Jacob Rees-Mogg: Tackle fuel poverty by cutting unnecessary costs of energy
The Leader of the Opposition's desire to freeze energy prices may be economically illiterate and return to the policies of the 1970s which saw regular power cuts but nonetheless it reflected a deep concern.
The cost of energy has been increasing and looks set to rise further putting considerable pressure on household budgets. This has a direct effect as gas, electricity and oil bills rise but it also has an indirect one. This is partly because of the increased cost of hydrocarbon derived fertilisers which leads to higher food prices. Distribution systems have become more costly as have plastics. All of this combines to inflate the cost of living.
Unfortunately, part of this squeeze has come from deliberate acts of government policy. The nation is still suffering from the hubristic green zeal that led to costs being piled on the economy when times were good. The 2005 Climate Change Act committed us to long-term targets that are now unaffordable and the European Union is forcing us to close our coal-fuelled electricity generation. This is the cheapest source of electricity so every watt that is removed raises the average price for consumers.

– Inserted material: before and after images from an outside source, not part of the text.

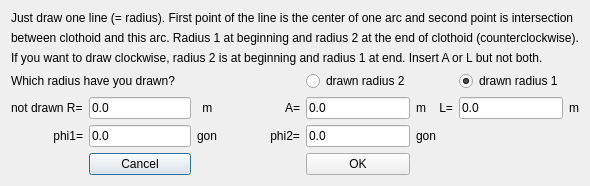
Before: the Qt Designer form src/OpenInfraPlatform/Forms/CreateArcClothoidArc.ui in bbrangeo/OpenInfraPlatform, drawn with Qt 5.
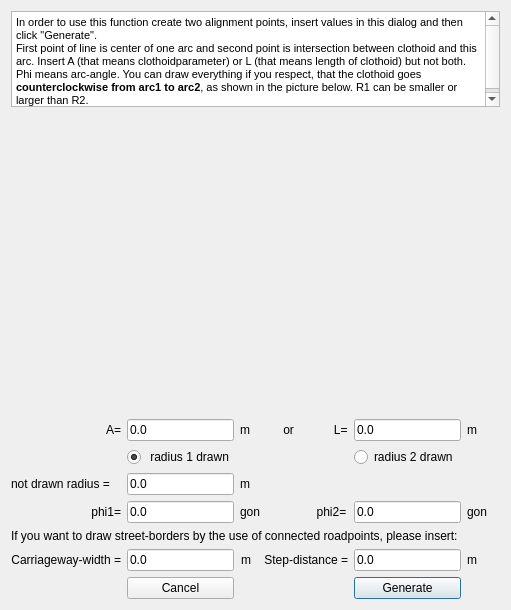
After: the same form once the commit is applied.

```diff
--- a/src/OpenInfraPlatform/Forms/CreateArcClothoidArc.ui
+++ b/src/OpenInfraPlatform/Forms/CreateArcClothoidArc.ui
@@ -6,166 +6,215 @@
    <rect>
     <x>0</x>
     <y>0</y>
-    <width>533</width>
-    <height>173</height>
+    <width>511</width>
+    <height>610</height>
    </rect>
   </property>
   <property name="windowTitle">
    <string>Create-Arc-Clothoid-Arc</string>
   </property>
   <layout class="QGridLayout" name="gridLayout">
-   <item row="4" column="4">
-    <widget class="QLabel" name="label_7">
+   <item row="8" column="1">
+    <widget class="QLabel" name="label_10">
      <property name="text">
-      <string>m    L=</string>
+      <string>phi1=</string>
      </property>
-    </widget>
-   </item>
-   <item row="0" column="0" colspan="7">
-    <widget class="QLabel" name="label_2">
-     <property name="text">
-      <string>Just draw one line (= radius). First point of the line is the center of one arc and second point is intersection</string>
-     </property>
      <property name="alignment">
-      <set>Qt::AlignLeading|Qt::AlignLeft|Qt::AlignVCenter</set>
+      <set>Qt::AlignRight|Qt::AlignTrailing|Qt::AlignVCenter</set>
      </property>
     </widget>
    </item>
-   <item row="1" column="0" colspan="7">
-    <widget class="QLabel" name="label_6">
+   <item row="8" column="5">
+    <widget class="QLabel" name="label_4">
      <property name="text">
-      <string>between clothoid and this arc. Radius 1 at beginning and radius 2 at the end of clothoid (counterclockwise).</string>
+      <string>gon</string>
      </property>
-     <property name="alignment">
-      <set>Qt::AlignLeading|Qt::AlignLeft|Qt::AlignVCenter</set>
-     </property>
     </widget>
    </item>
-   <item row="3" column="0" colspan="2">
-    <widget class="QLabel" name="label">
+   <item row="3" column="4">
+    <widget class="QLineEdit" name="lineEdit_L">
      <property name="text">
-      <string>Which radius have you drawn?</string>
+      <string>0.0</string>
      </property>
     </widget>
    </item>
-   <item row="5" column="2">
+   <item row="8" column="3">
     <widget class="QLabel" name="label_9">
      <property name="text">
-      <string>gon                phi2=</string>
+      <string>gon                 phi2=</string>
      </property>
     </widget>
    </item>
-   <item row="4" column="1">
-    <widget class="QLineEdit" name="lineEdit_R">
-     <property name="text">
-      <string>0.0</string>
-     </property>
-    </widget>
-   </item>
-   <item row="4" column="0">
-    <widget class="QLabel" name="label_3">
-     <property name="text">
-      <string>not drawn R=</string>
-     </property>
-    </widget>
-   </item>
-   <item row="5" column="3">
-    <widget class="QLineEdit" name="lineEdit_phi2">
-     <property name="text">
-      <string>0.0</string>
-     </property>
-    </widget>
-   </item>
-   <item row="5" column="1">
+   <item row="8" column="2">
     <widget class="QLineEdit" name="lineEdit_phi1">
      <property name="text">
       <string>0.0</string>
      </property>
     </widget>
    </item>
-   <item row="4" column="6">
-    <widget class="QLabel" name="label_5">
+   <item row="11" column="4">
+    <widget class="QPushButton" name="pushButtonGenerate">
      <property name="text">
-      <string>m</string>
+      <string>Generate</string>
      </property>
     </widget>
    </item>
-   <item row="10" column="1">
+   <item row="0" column="1" colspan="7">
+    <widget class="QTextBrowser" name="textBrowser">
+     <property name="autoFillBackground">
+      <bool>true</bool>
+     </property>
+     <property name="html">
+      <string>&lt;!DOCTYPE HTML PUBLIC &quot;-//W3C//DTD HTML 4.0//EN&quot; &quot;http://www.w3.org/TR/REC-html40/strict.dtd&quot;&gt;
+&lt;html&gt;&lt;head&gt;&lt;meta name=&quot;qrichtext&quot; content=&quot;1&quot; /&gt;&lt;style type=&quot;text/css&quot;&gt;
+p, li { white-space: pre-wrap; }
+&lt;/style&gt;&lt;/head&gt;&lt;body style=&quot; font-family:'MS Shell Dlg 2'; font-size:8.25pt; font-weight:400; font-style:normal;&quot;&gt;
+&lt;p style=&quot; margin-top:0px; margin-bottom:0px; margin-left:0px; margin-right:0px; -qt-block-indent:0; text-indent:0px;&quot;&gt;In order to use this function create two alignment points, insert values in this dialog and then click &amp;quot;Generate&amp;quot;.&lt;/p&gt;
+&lt;p style=&quot; margin-top:0px; margin-bottom:0px; margin-left:0px; margin-right:0px; -qt-block-indent:0; text-indent:0px;&quot;&gt;First point of line is center of one arc and second point is intersection between clothoid and this arc. Insert A (that means clothoidparameter) or L (that means length of clothoid) but not both. Phi means arc-angle. You can draw everything if you respect, that the clothoid goes &lt;span style=&quot; font-weight:600;&quot;&gt;counterclockwise from arc1 to arc2&lt;/span&gt;, as shown in the picture below. R1 can be smaller or larger than R2.&lt;/p&gt;&lt;/body&gt;&lt;/html&gt;</string>
+     </property>
+    </widget>
+   </item>
+   <item row="8" column="4">
+    <widget class="QLineEdit" name="lineEdit_phi2">
+     <property name="text">
+      <string>0.0</string>
+     </property>
+    </widget>
+   </item>
+   <item row="3" column="3">
+    <widget class="QLabel" name="label_7">
+     <property name="text">
+      <string>m          or            L=</string>
+     </property>
+    </widget>
+   </item>
+   <item row="11" column="2">
     <widget class="QPushButton" name="pushButtonCancel">
      <property name="text">
       <string>Cancel</string>
      </property>
     </widget>
    </item>
-   <item row="10" column="3">
-    <widget class="QPushButton" name="pushButtonGenerate">
+   <item row="3" column="5">
+    <widget class="QLabel" name="label_5">
      <property name="text">
-      <string>OK</string>
+      <string>m</string>
      </property>
     </widget>
    </item>
-   <item row="4" column="3">
+   <item row="6" column="2">
+    <widget class="QLineEdit" name="lineEdit_R">
+     <property name="text">
+      <string>0.0</string>
+     </property>
+    </widget>
+   </item>
+   <item row="3" column="2">
     <widget class="QLineEdit" name="lineEdit_A">
      <property name="text">
       <string>0.0</string>
      </property>
     </widget>
    </item>
-   <item row="5" column="0">
-    <widget class="QLabel" name="label_10">
+   <item row="6" column="3">
+    <widget class="QLabel" name="label_6">
      <property name="text">
-      <string>phi1=</string>
+      <string>m</string>
      </property>
-     <property name="alignment">
-      <set>Qt::AlignRight|Qt::AlignTrailing|Qt::AlignVCenter</set>
+    </widget>
+   </item>
+   <item row="6" column="1">
+    <widget class="QLabel" name="label_3">
+     <property name="text">
+      <string>not drawn radius =</string>
      </property>
     </widget>
    </item>
-   <item row="2" column="0" colspan="7">
-    <widget class="QLabel" name="label_11">
+   <item row="1" column="1" colspan="7">
+    <widget class="QLabel" name="labelPicture">
+     <property name="minimumSize">
+      <size>
+       <width>0</width>
+       <height>300</height>
+      </size>
+     </property>
      <property name="text">
-      <string>If you want to draw clockwise, radius 2 is at beginning and radius 1 at end. Insert A or L but not both.</string>
+      <string/>
      </property>
     </widget>
    </item>
-   <item row="4" column="2">
+   <item row="3" column="1">
     <widget class="QLabel" name="label_8">
      <property name="text">
-      <string>m                      A=</string>
+      <string> A=</string>
      </property>
      <property name="alignment">
       <set>Qt::AlignRight|Qt::AlignTrailing|Qt::AlignVCenter</set>
      </property>
     </widget>
    </item>
-   <item row="4" column="5">
-    <widget class="QLineEdit" name="lineEdit_L">
+   <item row="10" column="2">
+    <widget class="QLineEdit" name="lineEdit_c">
      <property name="text">
       <string>0.0</string>
      </property>
     </widget>
    </item>
-   <item row="5" column="4">
-    <widget class="QLabel" name="label_4">
+   <item row="10" column="1">
+    <widget class="QLabel" name="label_14">
      <property name="text">
-      <string>gon</string>
+      <string>Carriageway-width =</string>
      </property>
+     <property name="alignment">
+      <set>Qt::AlignRight|Qt::AlignTrailing|Qt::AlignVCenter</set>
+     </property>
     </widget>
    </item>
-   <item row="3" column="5">
+   <item row="10" column="3">
+    <widget class="QLabel" name="label_16">
+     <property name="text">
+      <string>m    Step-distance =</string>
+     </property>
+     <property name="alignment">
+      <set>Qt::AlignRight|Qt::AlignTrailing|Qt::AlignVCenter</set>
+     </property>
+    </widget>
+   </item>
+   <item row="4" column="4">
+    <widget class="QRadioButton" name="radioButton_line2">
+     <property name="text">
+      <string>radius 2 drawn</string>
+     </property>
+    </widget>
+   </item>
+   <item row="10" column="4">
+    <widget class="QLineEdit" name="lineEdit_d">
+     <property name="text">
+      <string>0.0</string>
+     </property>
+    </widget>
+   </item>
+   <item row="4" column="2">
     <widget class="QRadioButton" name="radioButton_line1">
      <property name="text">
-      <string>drawn radius 1</string>
+      <string> radius 1 drawn</string>
      </property>
      <property name="checked">
       <bool>true</bool>
      </property>
     </widget>
    </item>
-   <item row="3" column="3">
-    <widget class="QRadioButton" name="radioButton_line2">
+   <item row="10" column="5">
+    <widget class="QLabel" name="label_13">
      <property name="text">
-      <string>drawn radius 2</string>
+      <string>m</string>
+     </property>
+    </widget>
+   </item>
+   <item row="9" column="1" colspan="4">
+    <widget class="QLabel" name="label_12">
+     <property name="text">
+      <string>If you want to draw street-borders by the use of connected roadpoints, please insert:</string>
      </property>
     </widget>
    </item>
```
Left out of the diff: 3 changed lines with no effect on the pictures.
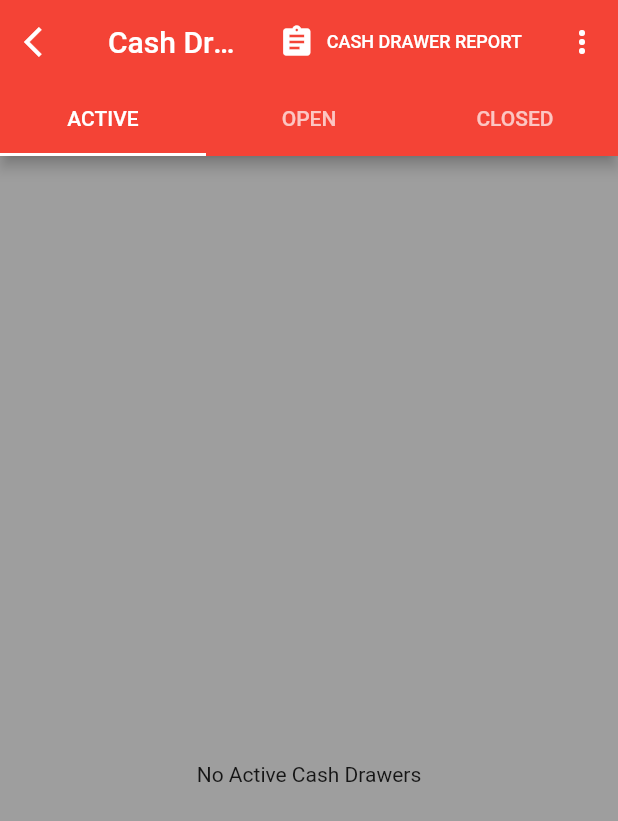
After one commit to SalimBinashi/Designs, a Flutter app: the screen it shows after launch, after a tap on "Cash Drawers", on a phone screen of 412 x 824 dp. The commit adds this screen. Shown: the top 821 px of the screen. Run offline on Flutter 3.47's test engine with Material 2 defaults, Android fonts, the phone set to English and light mode, and no system bars; missing offline and left inert: flappy_search_bar.

Commit message:
Designing the Look up Screen and Cash Drawer

```diff
--- /dev/null
+++ b/lib/screens/active_drawer.dart
@@ -0,0 +1,16 @@
+import 'package:flutter/cupertino.dart';
+
+class ActiveDrawer extends StatefulWidget {
+  @override
+  _ActiveDrawerState createState() => _ActiveDrawerState();
+}
+
+class _ActiveDrawerState extends State<ActiveDrawer> {
+  @override
+  Widget build(BuildContext context) {
+    return Container(
+      child: Center(child: Text("No Active Cash Drawers")),
+
+    );
+  }
+}
--- /dev/null
+++ b/lib/screens/cash_drawer_screen.dart
@@ -0,0 +1,111 @@
+import 'package:designs/screens/active_drawer.dart';
+import 'package:designs/screens/closed_drawer.dart';
+import 'package:designs/screens/open_drawer.dart';
+import 'package:flutter/material.dart';
+import 'package:designs/screens/home_screen.dart';
+
+class CashDrawerScreen extends StatefulWidget {
+  @override
+  _CashDrawerScreenState createState() => _CashDrawerScreenState();
+}
+
+class _CashDrawerScreenState extends State<CashDrawerScreen> {
+  @override
+  Widget build(BuildContext context) {
+    return MaterialApp(
+      debugShowCheckedModeBanner: false,
+      theme: ThemeData(
+        primarySwatch: Colors.red,
+        visualDensity: VisualDensity.adaptivePlatformDensity,
+      ),
+      home: DefaultTabController(
+        length: 3,
+        child: Scaffold(
+          backgroundColor: Colors.black54,
+          appBar: AppBar(
+            title: Text("Cash Drawers"),
+            automaticallyImplyLeading: true,
+            leading: IconButton(
+              icon: Icon(
+                Icons.arrow_back_ios,
+                color: Colors.white,
+              ),
+              onPressed: () => {Navigator.pop(context, false)},
+            ),
+            actions: [
+              Padding(
+                  padding: EdgeInsets.only(right: 0.0),
+                  child: GestureDetector(
+                    onTap: () {},
+                    child: FlatButton.icon(
+                      icon: Icon(
+                        Icons.assignment,
+                        color: Colors.white,
+                      ),
+                      color: Colors.red, //`Icon` to display
+                      label: Text(
+                        'CASH DRAWER REPORT',
+                        style: TextStyle(color: Colors.white, fontSize: 12),
+                      ), //`Text` to display
+                      onPressed: () {
+                        Navigator.push(
+                          context,
+                          MaterialPageRoute(builder: (context) => HomeScreen()),
+                        );
+                      },
+                    ),
+                  )),
+              PopupMenuButton<String>(
+                onSelected: (String value) {
+                  switch (value) {
+                    case 'Device Status':
+                      break;
+                    case 'Show My Drawers':
+                      break;
+                    case 'Switch User':
+                      break;
+                  }
+                },
+                itemBuilder: (BuildContext context) {
+                  return {
+                    'Device Status',
+                    'Show My Drawers',
+                    'Switch User',
+                  }.map((String choice) {
+                    return PopupMenuItem<String>(
+                      value: choice,
+                      child: Text(choice),
+                    );
+                  }).toList();
+                },
+              ),
+            ],
+            bottom: TabBar(
+              tabs: [
+                Tab(text: "ACTIVE"),
+                Tab(text: "OPEN"),
+                Tab(text: "CLOSED")
+              ],
+            ),
+          ),
+          body: SingleChildScrollView(
+            child: Column(
+              children: [
+                Container(
+                  height: MediaQuery.of(context).size.height,
+                  width: MediaQuery.of(context).size.width,
+                  color: Colors.grey,
+                  child: TabBarView(children: [
+                    ActiveDrawer(),
+                    OpenDrawer(),
+                    ClosedDrawer(),
+                  ]),
+                ),
+              ],
+            ),
+          ),
+        ),
+      ),
+    );
+  }
+}
--- a/lib/screens/home_screen.dart
+++ b/lib/screens/home_screen.dart
@@ -1,5 +1,6 @@
+import 'package:designs/views/cash_drawer_page.dart';
 import 'package:designs/views/lookup_customer_page.dart';
-import 'package:flutter/material.dart';
+import '';import 'package:flutter/material.dart';
 import 'package:designs/views/clock_page.dart';
 
 class HomeScreen extends StatelessWidget {
@@ -31,6 +32,24 @@ class HomeScreen extends StatelessWidget {
               Text("Lookup Customer"),
               color: Colors.blue,
             ),
+            FlatButton(
+              onPressed: () {
+                Navigator.push(context,
+                  MaterialPageRoute(builder: (context) => CashDrawerPage()),);
+              },
+              child:
+              Text("Cash Drawers"),
+              color: Colors.blue,
+            ),
+            FlatButton(
+              onPressed: () {
+                // Navigator.push(context,
+                //   MaterialPageRoute(builder: (context) => LookUpPage()),);
+              },
+              child:
+              Text("Deposits"),
+              color: Colors.blue,
+            ),
           ],
         ),
       )
--- /dev/null
+++ b/lib/views/cash_drawer_page.dart
@@ -0,0 +1,14 @@
+import 'package:flutter/material.dart';
+import 'package:designs/screens/cash_drawer_screen.dart';
+
+class CashDrawerPage extends StatefulWidget {
+  @override
+  _CashDrawerPageState createState() => _CashDrawerPageState();
+}
+
+class _CashDrawerPageState extends State<CashDrawerPage> {
+  @override
+  Widget build(BuildContext context) {
+    return CashDrawerScreen();
+  }
+}
--- /dev/null
+++ b/lib/views/deposits.dart
@@ -0,0 +1 @@
+import 'package:flutter/material.dart';
--- a/lib/views/lookup_customer_page.dart
+++ b/lib/views/lookup_customer_page.dart
@@ -1,5 +1,6 @@
+import 'package:flutter/material.dart';
 import 'package:designs/screens/look_up_screen.dart';
-import 'package:flutter/material.dart';
+
 class LookUpPage extends StatefulWidget {
   @override
   _LookUpPageState createState() => _LookUpPageState();
--- a/pubspec.yaml
+++ b/pubspec.yaml
@@ -24,6 +24,7 @@ dependencies:
   flutter:
     sdk: flutter
   intl: ^0.16.1
+  flappy_search_bar: ^1.7.2
 
 
 
```
Also changed, not shown: lib/screens/closed_drawer.dart (added, +16 -0 lines), lib/screens/look_up_screen.dart (+36 -20 lines), lib/screens/open_drawer.dart (added, +16 -0 lines), lib/widgets/checks.dart (+6 -10 lines), lib/widgets/email_look_up.dart (added, +94 -0 lines), lib/widgets/phone_look_up.dart (added, +94 -0 lines), pubspec.lock.
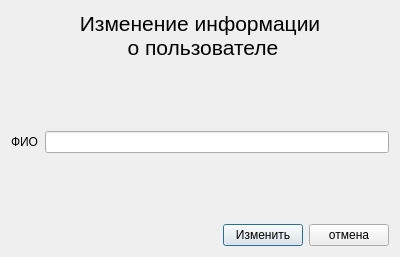
Charmpy/library-project, file users_change_dialog.ui: the form before one commit.
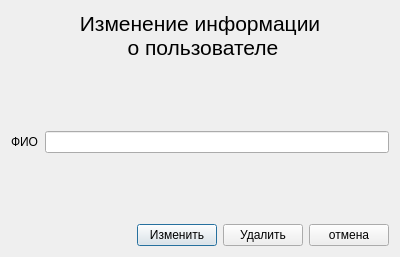
The form after the commit.

The edit to the form file:
```diff
--- a/users_change_dialog.ui
+++ b/users_change_dialog.ui
@@ -106,6 +106,13 @@
          </property>
         </widget>
        </item>
+       <item>
+        <widget class="QPushButton" name="delete_btn">
+         <property name="text">
+          <string>Удалить</string>
+         </property>
+        </widget>
+       </item>
        <item>
         <widget class="QPushButton" name="cancel_btn">
          <property name="text">
```
Left out of the diff: 9 changed lines with no effect on the pictures.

This needs to change and the focus of government policy ought to be the cost of living. Even those who accept anthropomorphic climate change recognise that the United Kingdom's contribution is tiny compared to the rest of the world, especially to the emerging markets whose emissions increase in weeks by the amount that we emit each year.
Fuel poverty is a growing problem in this constituency, it is time to help people's standard of living improve and cut the unnecessary costs of energy.